* Task details
Search the entries for the word "projets" and copy each line that has it.

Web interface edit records
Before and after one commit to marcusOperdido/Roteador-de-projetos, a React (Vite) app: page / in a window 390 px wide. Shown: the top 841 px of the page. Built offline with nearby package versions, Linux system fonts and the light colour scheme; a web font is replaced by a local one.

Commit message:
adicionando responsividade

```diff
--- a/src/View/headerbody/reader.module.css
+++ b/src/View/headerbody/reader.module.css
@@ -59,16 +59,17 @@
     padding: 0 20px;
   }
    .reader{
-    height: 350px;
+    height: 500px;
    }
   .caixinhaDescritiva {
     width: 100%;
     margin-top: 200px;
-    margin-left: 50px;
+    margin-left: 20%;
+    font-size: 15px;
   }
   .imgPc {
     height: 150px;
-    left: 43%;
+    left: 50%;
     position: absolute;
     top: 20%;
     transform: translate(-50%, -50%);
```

--

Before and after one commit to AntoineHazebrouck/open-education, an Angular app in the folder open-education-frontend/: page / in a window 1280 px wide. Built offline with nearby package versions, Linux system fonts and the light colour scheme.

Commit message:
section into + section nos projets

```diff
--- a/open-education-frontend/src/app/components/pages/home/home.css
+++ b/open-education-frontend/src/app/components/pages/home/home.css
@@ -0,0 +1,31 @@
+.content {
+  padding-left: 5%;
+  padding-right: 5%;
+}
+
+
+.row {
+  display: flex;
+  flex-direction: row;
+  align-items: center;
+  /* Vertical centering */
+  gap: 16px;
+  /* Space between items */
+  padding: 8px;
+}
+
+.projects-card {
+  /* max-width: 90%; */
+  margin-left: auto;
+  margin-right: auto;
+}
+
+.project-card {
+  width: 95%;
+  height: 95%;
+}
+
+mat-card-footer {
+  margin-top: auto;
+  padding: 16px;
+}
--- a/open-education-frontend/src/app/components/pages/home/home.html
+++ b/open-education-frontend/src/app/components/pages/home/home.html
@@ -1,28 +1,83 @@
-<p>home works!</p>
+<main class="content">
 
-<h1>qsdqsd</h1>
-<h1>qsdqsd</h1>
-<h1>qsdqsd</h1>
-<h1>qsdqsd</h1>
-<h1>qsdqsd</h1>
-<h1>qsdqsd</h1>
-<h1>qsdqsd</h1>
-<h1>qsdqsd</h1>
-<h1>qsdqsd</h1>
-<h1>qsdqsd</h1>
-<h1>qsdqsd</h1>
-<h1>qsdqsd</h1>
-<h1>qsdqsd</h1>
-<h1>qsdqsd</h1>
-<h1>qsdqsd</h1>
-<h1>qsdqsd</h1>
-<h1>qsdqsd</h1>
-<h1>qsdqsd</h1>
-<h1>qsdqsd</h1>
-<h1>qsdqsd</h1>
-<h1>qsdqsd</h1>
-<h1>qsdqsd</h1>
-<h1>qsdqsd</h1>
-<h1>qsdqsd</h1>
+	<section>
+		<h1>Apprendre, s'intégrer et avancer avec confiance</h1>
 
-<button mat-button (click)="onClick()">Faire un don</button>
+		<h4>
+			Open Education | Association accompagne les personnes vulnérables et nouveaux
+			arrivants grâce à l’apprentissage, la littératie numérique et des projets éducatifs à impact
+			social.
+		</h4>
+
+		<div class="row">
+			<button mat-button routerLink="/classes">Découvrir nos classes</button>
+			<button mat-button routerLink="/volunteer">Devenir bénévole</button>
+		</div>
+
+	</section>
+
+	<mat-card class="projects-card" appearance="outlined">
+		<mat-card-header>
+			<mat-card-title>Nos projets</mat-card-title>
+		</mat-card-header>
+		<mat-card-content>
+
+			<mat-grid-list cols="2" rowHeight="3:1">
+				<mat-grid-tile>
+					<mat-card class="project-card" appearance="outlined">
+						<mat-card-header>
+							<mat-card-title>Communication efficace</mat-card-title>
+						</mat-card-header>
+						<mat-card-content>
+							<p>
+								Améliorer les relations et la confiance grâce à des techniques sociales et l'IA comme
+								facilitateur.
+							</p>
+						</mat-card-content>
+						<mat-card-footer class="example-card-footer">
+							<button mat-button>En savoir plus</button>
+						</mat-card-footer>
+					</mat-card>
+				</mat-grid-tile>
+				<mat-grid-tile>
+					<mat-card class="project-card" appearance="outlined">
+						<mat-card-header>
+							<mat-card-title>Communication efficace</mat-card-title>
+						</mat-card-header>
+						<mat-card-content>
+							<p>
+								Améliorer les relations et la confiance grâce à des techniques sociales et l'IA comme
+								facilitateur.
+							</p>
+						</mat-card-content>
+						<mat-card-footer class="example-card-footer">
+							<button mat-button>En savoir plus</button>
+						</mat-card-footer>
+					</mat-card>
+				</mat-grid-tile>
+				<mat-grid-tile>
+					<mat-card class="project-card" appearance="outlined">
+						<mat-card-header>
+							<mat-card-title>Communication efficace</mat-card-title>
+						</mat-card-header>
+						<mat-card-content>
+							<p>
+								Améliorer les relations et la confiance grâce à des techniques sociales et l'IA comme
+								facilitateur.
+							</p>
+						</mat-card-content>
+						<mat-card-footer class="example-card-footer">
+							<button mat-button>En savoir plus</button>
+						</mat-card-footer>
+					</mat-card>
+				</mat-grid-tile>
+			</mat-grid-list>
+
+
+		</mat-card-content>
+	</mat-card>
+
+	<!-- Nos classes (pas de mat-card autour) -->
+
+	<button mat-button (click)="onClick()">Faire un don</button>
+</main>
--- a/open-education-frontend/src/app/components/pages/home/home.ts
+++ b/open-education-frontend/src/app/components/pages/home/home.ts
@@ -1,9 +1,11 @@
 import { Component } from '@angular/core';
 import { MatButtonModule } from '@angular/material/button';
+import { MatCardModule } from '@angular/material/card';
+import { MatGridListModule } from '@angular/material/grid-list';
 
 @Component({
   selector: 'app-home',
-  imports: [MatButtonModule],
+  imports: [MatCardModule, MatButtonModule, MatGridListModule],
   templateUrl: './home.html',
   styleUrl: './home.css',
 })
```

* Result below
section into + section nos projets
+			arrivants grâce à l’apprentissage, la littératie numérique et des projets éducatifs à impact
+			<mat-card-title>Nos projets</mat-card-title>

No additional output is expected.